A common misconception about wills and estate planning is that it should only be done after reaching a certain age or achieving a certain level of financial success. This couldn’t be further from the truth. At some point in our lives, we must give serious consideration to what will happen to our estate, property, and possessions when we die.
What are my options concerning my will?
A will relates to how your property is dispersed after death. It also includes who you would like to handle the task of executing the administration process of your estate (also known as probate). If you have children, your will should include who their next guardians will be. Creating a testamentary trust in your will is a good idea if you have money that you want to leave behind for your children that they would have access to upon turning 18 years old. Another option is creating a revocable living trust.
According to Kentucky law, your will must be signed by a testator — an individual seeking disposition of their property upon their death. The testator must be at least 18 years old and of sound mind. Two capable witnesses must be present at the signing. The witnesses shouldn’t be anyone who may inherit from the testator.
This type of document relates to your guidance and direction in terms of health care as well as the possible removal of certain types of health care in the event of certain conditions.
This type of will makes the probate process quicker. With this document, the court doesn’t need to contact the witnesses in order to accept the will. If you would like a self-proving will, it must be signed in the presence of a notary who will then notarize the document.
This type of will doesn’t require witnesses at all.

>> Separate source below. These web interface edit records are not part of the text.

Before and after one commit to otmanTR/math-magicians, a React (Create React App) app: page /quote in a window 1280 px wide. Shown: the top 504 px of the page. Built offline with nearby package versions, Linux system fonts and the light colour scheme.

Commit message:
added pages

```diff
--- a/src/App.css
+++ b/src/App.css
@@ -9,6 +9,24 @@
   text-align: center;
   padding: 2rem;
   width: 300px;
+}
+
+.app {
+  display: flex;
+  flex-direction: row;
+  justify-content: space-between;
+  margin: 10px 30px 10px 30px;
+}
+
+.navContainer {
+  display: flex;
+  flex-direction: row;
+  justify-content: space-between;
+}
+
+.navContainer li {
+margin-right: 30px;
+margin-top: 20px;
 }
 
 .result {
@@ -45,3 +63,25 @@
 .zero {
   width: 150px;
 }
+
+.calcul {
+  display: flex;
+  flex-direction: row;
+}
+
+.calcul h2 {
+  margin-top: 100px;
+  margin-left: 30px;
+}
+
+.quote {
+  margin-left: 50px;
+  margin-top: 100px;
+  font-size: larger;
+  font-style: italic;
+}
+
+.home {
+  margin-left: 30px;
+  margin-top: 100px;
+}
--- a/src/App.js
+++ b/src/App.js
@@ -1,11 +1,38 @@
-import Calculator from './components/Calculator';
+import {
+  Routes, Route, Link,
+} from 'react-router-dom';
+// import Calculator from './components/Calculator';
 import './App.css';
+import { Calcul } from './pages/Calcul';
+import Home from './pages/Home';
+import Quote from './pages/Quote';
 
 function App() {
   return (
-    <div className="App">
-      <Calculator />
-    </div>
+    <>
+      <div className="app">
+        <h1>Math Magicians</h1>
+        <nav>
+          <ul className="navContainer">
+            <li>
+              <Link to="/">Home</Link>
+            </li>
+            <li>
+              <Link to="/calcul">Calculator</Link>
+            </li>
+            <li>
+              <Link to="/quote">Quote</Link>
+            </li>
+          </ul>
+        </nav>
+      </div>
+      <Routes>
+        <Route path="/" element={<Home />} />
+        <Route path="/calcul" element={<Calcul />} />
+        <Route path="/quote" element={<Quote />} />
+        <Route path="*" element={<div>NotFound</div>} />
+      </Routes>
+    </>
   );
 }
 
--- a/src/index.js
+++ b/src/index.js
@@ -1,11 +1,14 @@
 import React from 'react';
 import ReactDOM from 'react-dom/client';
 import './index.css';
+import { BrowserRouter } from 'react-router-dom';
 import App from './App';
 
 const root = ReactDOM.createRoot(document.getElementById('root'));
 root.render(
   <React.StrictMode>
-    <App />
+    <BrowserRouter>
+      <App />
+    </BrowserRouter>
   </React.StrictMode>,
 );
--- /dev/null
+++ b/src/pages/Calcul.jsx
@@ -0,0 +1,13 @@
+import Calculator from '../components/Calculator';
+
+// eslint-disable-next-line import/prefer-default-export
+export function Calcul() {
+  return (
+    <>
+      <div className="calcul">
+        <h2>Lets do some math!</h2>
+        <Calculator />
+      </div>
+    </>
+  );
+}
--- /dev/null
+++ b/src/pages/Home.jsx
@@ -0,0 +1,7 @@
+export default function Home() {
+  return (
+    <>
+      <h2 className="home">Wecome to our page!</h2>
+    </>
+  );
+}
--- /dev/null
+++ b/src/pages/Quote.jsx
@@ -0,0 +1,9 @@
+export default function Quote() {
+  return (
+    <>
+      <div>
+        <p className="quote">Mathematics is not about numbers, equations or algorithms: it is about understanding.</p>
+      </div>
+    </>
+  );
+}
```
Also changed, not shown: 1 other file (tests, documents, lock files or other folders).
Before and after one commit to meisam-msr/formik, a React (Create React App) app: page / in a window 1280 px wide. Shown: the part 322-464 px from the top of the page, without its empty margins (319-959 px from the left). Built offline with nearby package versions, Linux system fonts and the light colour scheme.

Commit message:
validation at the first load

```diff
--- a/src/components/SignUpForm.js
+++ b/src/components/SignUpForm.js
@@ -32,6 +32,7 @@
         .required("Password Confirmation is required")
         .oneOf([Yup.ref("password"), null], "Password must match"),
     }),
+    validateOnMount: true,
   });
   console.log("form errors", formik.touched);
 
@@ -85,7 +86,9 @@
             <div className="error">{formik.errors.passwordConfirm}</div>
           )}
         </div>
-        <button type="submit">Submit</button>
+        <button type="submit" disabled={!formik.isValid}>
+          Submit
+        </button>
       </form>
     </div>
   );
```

While this may sound easier and more appealing, a holographic will has to be handwritten by the testator and signed at the bottom of the document.